[PROBLEM]
Look through the records below, and copy out every line that holds the string "import".

Stored data entries
_ _ _ _

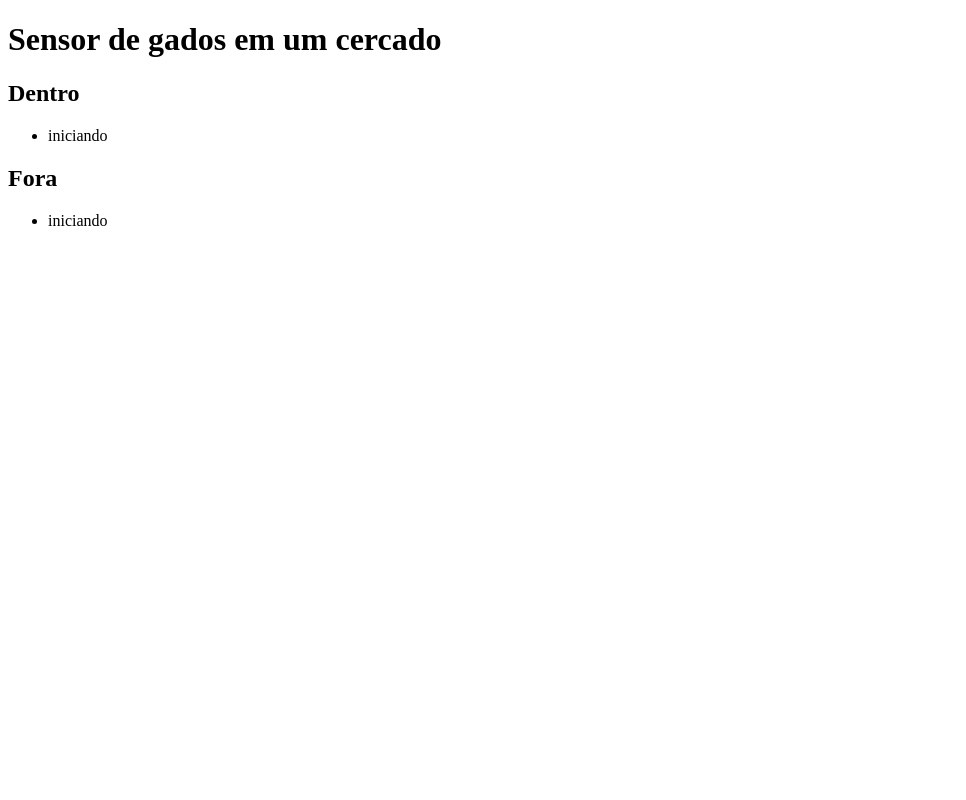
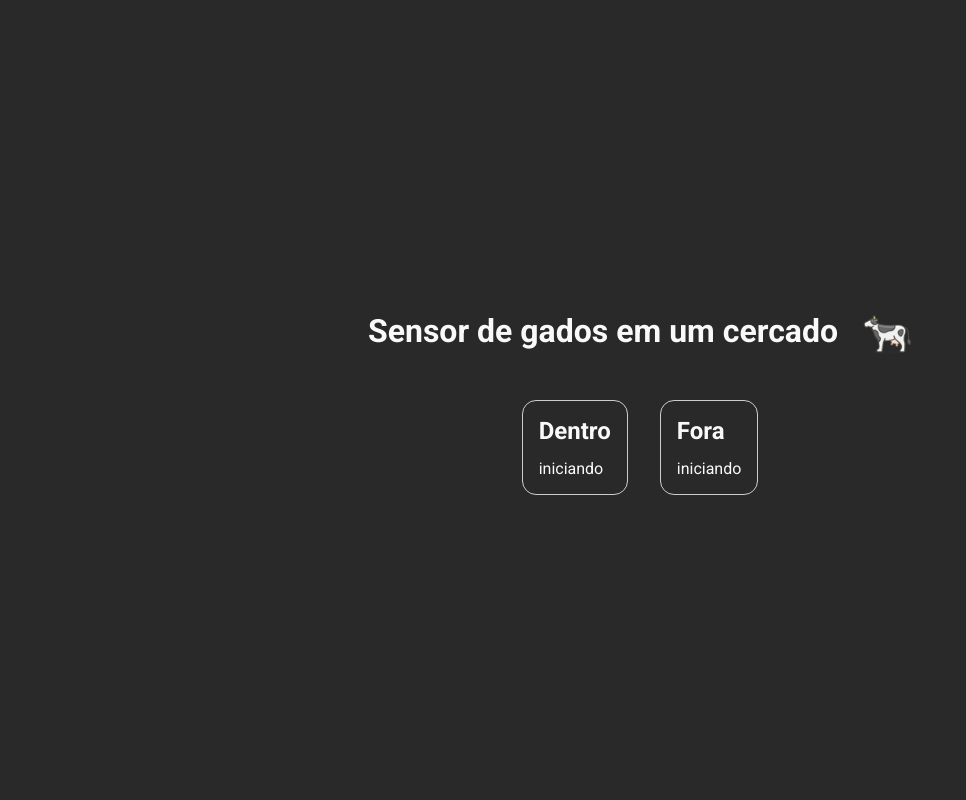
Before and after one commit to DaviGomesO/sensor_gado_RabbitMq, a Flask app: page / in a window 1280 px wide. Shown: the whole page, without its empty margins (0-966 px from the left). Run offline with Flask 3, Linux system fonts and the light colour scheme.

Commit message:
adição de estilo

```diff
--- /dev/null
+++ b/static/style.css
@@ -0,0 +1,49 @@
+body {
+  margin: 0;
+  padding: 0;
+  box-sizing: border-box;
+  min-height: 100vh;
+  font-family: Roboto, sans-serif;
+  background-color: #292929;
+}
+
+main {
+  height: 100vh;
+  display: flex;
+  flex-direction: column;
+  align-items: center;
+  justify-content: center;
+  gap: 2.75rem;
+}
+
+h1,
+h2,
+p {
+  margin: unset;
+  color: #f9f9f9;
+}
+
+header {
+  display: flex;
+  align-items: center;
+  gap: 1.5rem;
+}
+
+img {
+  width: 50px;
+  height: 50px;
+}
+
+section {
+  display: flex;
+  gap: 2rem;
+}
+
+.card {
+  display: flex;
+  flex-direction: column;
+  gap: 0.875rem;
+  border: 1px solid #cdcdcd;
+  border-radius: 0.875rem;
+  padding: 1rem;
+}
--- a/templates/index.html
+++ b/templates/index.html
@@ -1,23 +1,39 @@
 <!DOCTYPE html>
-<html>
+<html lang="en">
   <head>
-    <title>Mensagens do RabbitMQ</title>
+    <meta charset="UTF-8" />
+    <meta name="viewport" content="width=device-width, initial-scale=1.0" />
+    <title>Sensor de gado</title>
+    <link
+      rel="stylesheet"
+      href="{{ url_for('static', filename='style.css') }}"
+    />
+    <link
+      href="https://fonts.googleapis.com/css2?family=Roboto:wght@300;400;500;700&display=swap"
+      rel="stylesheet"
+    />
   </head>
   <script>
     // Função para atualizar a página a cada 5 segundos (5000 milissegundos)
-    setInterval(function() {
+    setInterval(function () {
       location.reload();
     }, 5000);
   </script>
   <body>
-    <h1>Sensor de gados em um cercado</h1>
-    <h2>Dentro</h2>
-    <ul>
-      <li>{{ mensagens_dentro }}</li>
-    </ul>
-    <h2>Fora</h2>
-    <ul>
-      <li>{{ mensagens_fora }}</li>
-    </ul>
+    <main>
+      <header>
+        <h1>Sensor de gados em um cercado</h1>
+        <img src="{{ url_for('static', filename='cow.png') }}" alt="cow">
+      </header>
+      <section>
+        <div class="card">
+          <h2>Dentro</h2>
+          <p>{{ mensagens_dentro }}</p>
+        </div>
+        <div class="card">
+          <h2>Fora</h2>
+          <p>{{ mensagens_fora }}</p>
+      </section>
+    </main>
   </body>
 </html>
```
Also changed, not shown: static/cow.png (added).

_ _ _ _

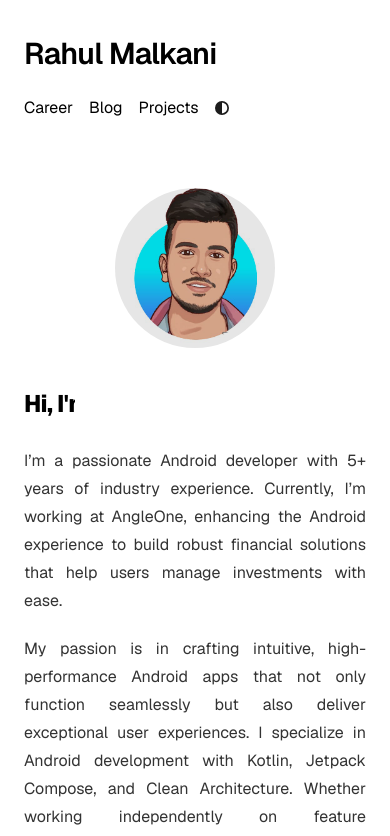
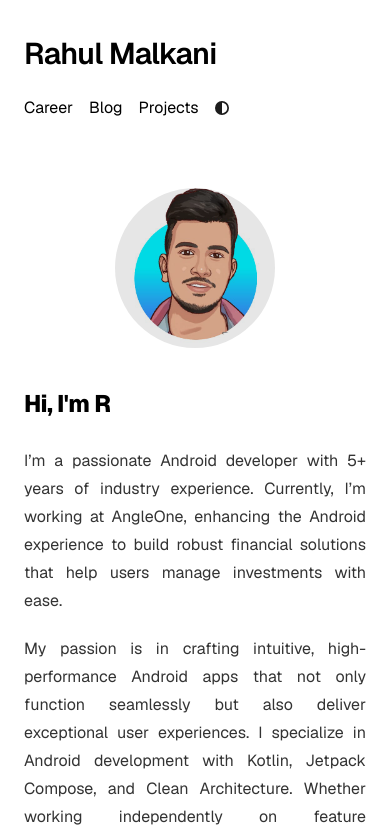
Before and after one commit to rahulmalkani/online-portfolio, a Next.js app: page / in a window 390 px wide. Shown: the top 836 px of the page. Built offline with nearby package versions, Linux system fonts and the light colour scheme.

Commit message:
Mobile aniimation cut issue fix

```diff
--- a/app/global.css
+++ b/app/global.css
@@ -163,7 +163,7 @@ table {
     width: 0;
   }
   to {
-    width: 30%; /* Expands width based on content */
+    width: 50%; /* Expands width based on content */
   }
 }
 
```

_ _ _ _

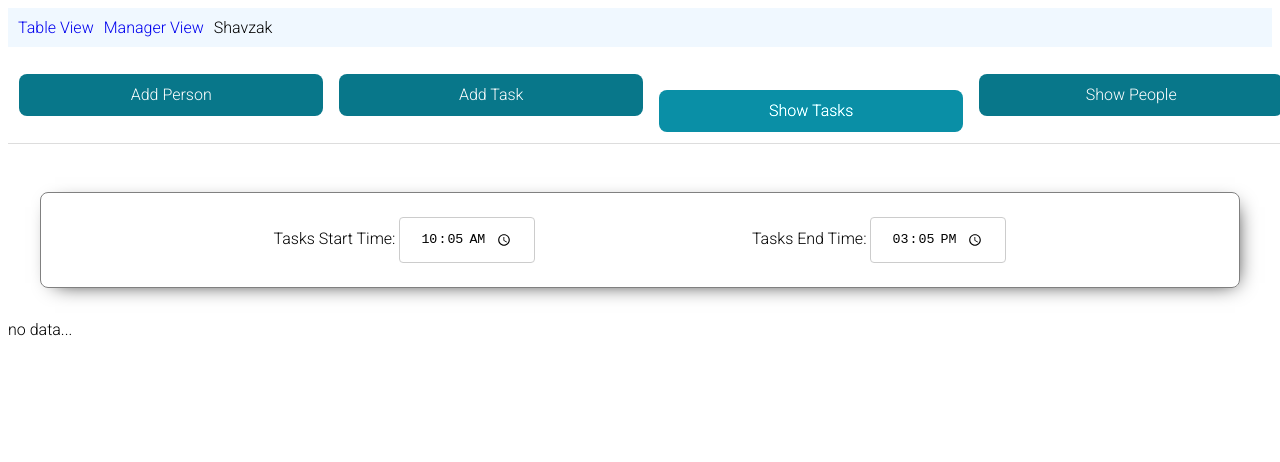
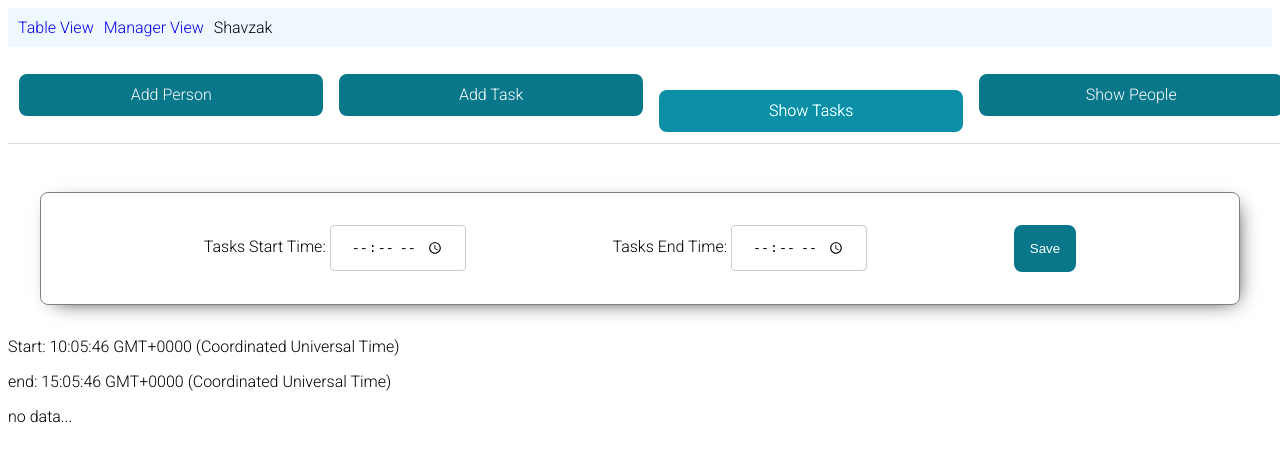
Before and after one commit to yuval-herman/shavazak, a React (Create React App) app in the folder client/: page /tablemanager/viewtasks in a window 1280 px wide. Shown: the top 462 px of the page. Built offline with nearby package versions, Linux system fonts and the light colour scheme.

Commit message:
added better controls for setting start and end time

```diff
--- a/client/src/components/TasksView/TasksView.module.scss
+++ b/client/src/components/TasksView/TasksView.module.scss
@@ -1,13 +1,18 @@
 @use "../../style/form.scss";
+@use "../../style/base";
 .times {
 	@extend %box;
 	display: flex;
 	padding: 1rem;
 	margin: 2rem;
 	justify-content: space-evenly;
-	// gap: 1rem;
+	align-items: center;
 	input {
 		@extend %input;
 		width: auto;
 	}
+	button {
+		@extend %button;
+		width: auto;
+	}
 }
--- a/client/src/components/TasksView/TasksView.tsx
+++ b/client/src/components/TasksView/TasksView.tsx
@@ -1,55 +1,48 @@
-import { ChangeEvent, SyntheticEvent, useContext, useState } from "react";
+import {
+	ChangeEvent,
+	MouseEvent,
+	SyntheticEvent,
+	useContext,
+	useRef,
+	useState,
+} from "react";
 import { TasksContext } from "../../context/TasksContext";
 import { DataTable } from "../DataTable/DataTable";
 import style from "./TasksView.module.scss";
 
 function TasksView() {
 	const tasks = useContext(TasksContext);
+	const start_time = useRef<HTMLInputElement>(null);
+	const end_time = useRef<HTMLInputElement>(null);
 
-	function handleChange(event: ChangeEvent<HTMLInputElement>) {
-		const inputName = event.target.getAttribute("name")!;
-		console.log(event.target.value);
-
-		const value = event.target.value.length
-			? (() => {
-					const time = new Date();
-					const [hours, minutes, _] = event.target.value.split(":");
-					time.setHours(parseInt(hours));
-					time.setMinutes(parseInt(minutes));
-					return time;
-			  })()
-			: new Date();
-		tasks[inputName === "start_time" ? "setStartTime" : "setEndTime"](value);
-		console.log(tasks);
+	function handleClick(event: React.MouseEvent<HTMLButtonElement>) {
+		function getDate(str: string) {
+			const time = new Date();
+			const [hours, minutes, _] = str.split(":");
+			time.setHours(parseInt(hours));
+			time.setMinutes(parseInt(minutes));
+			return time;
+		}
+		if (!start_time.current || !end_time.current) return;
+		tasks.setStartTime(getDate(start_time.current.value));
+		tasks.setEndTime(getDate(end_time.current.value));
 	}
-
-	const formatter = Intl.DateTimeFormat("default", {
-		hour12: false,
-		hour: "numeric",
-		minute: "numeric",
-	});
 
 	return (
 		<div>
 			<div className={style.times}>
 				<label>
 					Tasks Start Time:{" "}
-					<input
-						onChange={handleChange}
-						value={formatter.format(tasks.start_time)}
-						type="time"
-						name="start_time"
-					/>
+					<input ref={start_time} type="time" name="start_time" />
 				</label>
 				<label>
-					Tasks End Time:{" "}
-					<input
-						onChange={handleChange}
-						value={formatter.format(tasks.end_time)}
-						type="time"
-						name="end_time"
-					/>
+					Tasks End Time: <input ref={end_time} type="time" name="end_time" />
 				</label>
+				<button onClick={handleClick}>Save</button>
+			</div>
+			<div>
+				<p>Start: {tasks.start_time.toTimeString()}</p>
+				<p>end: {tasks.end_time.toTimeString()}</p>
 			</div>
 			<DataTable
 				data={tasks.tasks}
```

_ _ _ _

[TASK RESPONSE]
-import { ChangeEvent, SyntheticEvent, useContext, useState } from "react";
+import {
 import { TasksContext } from "../../context/TasksContext";
 import { DataTable } from "../DataTable/DataTable";
 import style from "./TasksView.module.scss";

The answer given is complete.